“After tweaking my back skiing last week, I have been advised to sit Solden out to let my back heal so I can race the rest of the season,” she posted on social media.
Shiffrin called a premature halt to last season to mourn the death of her father.
Her run of three successive women’s World Cup alpine skiing champion titles came to an end when she finished second to Federica Brignone.
Shiffrin said it felt “frustrating and strange” to miss the giant slalom in Austria for the first time in nine seasons.
She added: “Luckily, this injury will heal and I will be back in the start soon… (and I can’t wait).”
The 25-year-old’s last competitive apppearance was in Bansko, Bulgaria, in late January.
She was atop the World Cup overall standings and en route for a fourth straight title when she left the circuit to return home to the United States following the death of her father Jeff aged 65 after an accident at home in Vail, Colorado on February 2.
Shiffrin’s intended return was thwarted when the closing races of last season were called off due to the coronavirus pandemic.
Her appetite and enthusiasm to get back to her day job was evident in her post on Instagram.
“With all the uncertainty throughout this year, we are only ONE WEEK (and a day) away from the start of the World Cup season and that is something to be really excited about.
“Okay, maybe my countdown has been delayed, but the big countdown is ON and I can’t wait for it to start.
“I’m wishing the best to everyone racing in Solden, and I’ll see you all soon.”
Shiffrin won gold in the slalom at the 2014 Sochi Olympics, and in the giant slalom at Pyeongchang four years later where she also collected silver in the combined.

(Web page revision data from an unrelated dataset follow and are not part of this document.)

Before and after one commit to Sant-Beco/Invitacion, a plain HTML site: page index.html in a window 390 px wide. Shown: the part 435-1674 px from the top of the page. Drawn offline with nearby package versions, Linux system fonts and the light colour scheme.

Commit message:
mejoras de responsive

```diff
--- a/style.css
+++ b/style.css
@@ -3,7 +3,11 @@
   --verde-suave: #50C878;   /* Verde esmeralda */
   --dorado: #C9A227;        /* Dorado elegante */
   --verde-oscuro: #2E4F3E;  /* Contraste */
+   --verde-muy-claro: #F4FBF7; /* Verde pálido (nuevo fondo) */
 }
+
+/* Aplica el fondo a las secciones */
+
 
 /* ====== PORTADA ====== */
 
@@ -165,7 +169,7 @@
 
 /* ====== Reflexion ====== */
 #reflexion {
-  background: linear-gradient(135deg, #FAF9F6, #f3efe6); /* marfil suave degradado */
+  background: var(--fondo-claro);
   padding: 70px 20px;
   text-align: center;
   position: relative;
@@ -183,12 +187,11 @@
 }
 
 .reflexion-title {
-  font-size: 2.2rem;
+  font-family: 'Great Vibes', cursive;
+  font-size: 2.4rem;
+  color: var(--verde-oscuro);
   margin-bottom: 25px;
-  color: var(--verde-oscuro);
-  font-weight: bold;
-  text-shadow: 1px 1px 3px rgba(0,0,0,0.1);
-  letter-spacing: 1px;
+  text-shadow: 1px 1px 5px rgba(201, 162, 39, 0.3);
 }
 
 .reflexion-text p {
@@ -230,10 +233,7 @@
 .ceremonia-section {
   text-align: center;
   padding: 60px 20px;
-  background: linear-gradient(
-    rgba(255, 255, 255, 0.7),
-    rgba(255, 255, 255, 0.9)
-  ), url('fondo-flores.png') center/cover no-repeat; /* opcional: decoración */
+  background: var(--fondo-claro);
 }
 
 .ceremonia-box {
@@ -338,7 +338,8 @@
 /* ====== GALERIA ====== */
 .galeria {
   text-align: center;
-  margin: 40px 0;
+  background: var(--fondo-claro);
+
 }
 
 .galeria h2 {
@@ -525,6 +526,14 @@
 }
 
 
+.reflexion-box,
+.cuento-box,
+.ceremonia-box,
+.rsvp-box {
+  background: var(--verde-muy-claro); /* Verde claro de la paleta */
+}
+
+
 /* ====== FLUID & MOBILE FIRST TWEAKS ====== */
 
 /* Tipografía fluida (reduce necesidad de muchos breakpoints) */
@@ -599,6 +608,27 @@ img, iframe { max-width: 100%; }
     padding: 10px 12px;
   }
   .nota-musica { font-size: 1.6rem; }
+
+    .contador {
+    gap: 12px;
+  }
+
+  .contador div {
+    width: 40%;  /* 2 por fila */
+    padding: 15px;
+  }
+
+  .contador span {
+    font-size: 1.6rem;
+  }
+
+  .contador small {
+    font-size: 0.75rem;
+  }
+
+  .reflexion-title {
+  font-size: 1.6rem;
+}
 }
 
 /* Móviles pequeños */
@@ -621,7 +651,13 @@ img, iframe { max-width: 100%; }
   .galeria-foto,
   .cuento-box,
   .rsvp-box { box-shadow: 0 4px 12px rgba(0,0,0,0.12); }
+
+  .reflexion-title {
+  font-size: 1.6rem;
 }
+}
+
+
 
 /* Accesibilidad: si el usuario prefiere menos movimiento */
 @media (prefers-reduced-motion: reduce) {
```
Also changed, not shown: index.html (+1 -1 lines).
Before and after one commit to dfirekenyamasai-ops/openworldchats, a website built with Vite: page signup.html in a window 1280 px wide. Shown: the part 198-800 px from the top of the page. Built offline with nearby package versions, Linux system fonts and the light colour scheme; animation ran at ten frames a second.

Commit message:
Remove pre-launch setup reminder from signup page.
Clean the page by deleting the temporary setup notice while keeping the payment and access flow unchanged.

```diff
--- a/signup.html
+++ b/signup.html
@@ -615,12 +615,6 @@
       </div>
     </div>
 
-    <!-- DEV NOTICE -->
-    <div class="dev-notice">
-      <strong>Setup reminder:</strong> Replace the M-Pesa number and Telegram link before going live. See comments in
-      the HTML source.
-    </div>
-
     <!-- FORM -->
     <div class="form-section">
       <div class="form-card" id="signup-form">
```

A five-time world champion, she has a total of 66 World Cup wins and is on track given her age to pass not only Lindsey Vonn’s women’s record of 82 wins but also the outright record of 86 set by the Swede Ingemar Stenmark.